While sleeping apart from my husband makes me sad, it has helped my sleep…and given me back some morning quiet time in which I can pray, journal, and read uplifting things. Unlike mine, Buc’s sleep isn’t bothered when Sam comes in in the early morning, be it 2 a.m. or 5 a.m., so he lets Sam stay. And with Buc next to him, Sam will sleep until between 6:30 or 7 (versus 5:30 if put back in his own bed). And that gives me an hour or more to myself to mentally and spiritually prep for the day. Hallelujah. It’s been so long.
Although this is not ideal, right now, this is the solution I have.
Moms shouldn’t try to parent on an empty stomach, and that’s that. Remember Amanda’s “Hulk” analogy? Well, I can easily become a hulk when I’m hungry (I’ve blogged about this before). So now that I’m “beating” Sam out of bed, I’m taking care of this basic need in mornings, pre-kids, and it is helping me to be a nicer mom.
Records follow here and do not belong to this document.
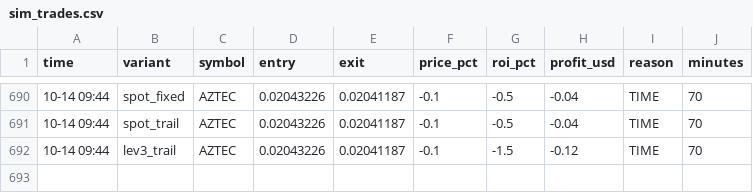
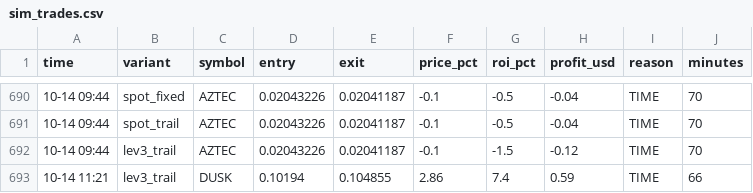
Before and after one commit to Ehsan2893/top1000.py, a CSV file: sim_trades.csv, drawn as a sheet; only a part is shown, gaps mark what is left out; the diff names each change by its address in the sheet, - before the commit and + after, or states it on an @@ line.

```diff
--- a/sim_trades.csv
+++ b/sim_trades.csv
+row 693: 10-14 11:21 | lev3_trail | DUSK | 0.10194 | 0.104855 | 2.86 | 7.4 | 0.59 | TIME | 66
```
Also changed, not shown: 2 other files.
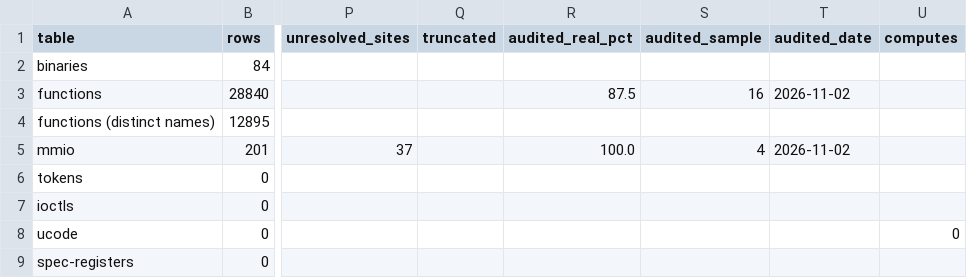
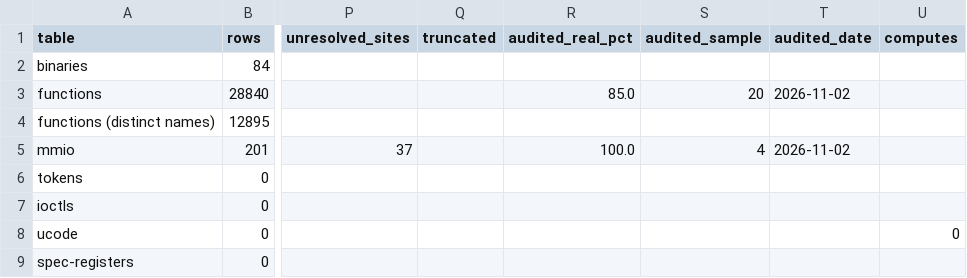
Before and after one commit to jamesbraid/voyager, a TSV file: docs/inventory/summary.tsv, drawn as a sheet; only a part is shown, gaps mark what is left out; the diff names each change by its address in the sheet, - before the commit and + after, or states it on an @@ line.

```diff
--- a/docs/inventory/summary.tsv
+++ b/docs/inventory/summary.tsv
-R3 (audited_real_pct): 87.5
+R3 (audited_real_pct): 85.0
-S3 (audited_sample): 16
+S3 (audited_sample): 20
```
Also changed, not shown: docs/inventory/audits.tsv, 4 other files.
Schedule Disruptions/Lack of a Plan/Lack of Confidence to Carry Out a Plan
We came back from a business/family trip to Texas in April, and after that, I felt our routines, and my confidence, shattered. After our routines had been disrupted for two weeks, I couldn’t seem to keep everyone fed, changed, napped, stimulated, you name it, without someone having a major tantrum (sometimes me). And in trying to deal with my son’s tantrums, I had my own. So my confidence nose-dived. I started to doubt every single thing I was doing in the day with the kids, from what time we ate breakfast each day to what activity should we do first?
It’s no wonder my kids were crying and acting up so much. I wasn’t giving them clear direction. I couldn’t give clear direction, or even make simple decisions, with my mind so cloudy. I was so beaten down by Satan’s lies (“I can’t do this”) that I didn’t even have the presence of mind to go back to the things that were working pre-Texas, or search out ideas and resources for problems that do have solutions.
So now I am getting back to the basics: setting mealtimes, sitting us down to mealtimes together (as much as I can when by myself), trying to stick to bedtime routines, and praying with the kids as a first thing. A new thing I am doing is getting on the Internet and searching for activities to do with my boys. For the first time, I’ve given Pinterest a good look. Why didn’t I do this before now? I refer back to my friend, Sarah. For sixteen months, I’ve been riding a flaming bike while flaming myself. Adding one more thing to do was too much until I could get my sleep back.
The Lie that “I Can’t Do It”
I can’t do it, is a common refrain Satan has run and re-run in my mind so much these last three months. But a few days after my Mother’s Day slump, I heard a different thought, one that had to be from the opposite source, God:
The only time to say “I can’t” is to say “I can’t give place to these thoughts, these lies, from Satan.”
If I let Satan into my brain, he filters through to all of me: my emotions, my words, my frantic, crazed, panicky actions in my parenting. And then, my worst nightmare as a parent is realized: I am a mentally distraught mom who can’t keep her kids emotionally safe. And Satan’s work filters through me into my sons. This is how the sins/tendencies/paths of the parents get passed down generations. Kids do what they see done. Kids emulate their parents, whether for good or bad. If I don’t want my kids growing up with a mentally unstable mom (or a Funky Mom, for that matter), I’ve got to stop the thoughts in their tracks.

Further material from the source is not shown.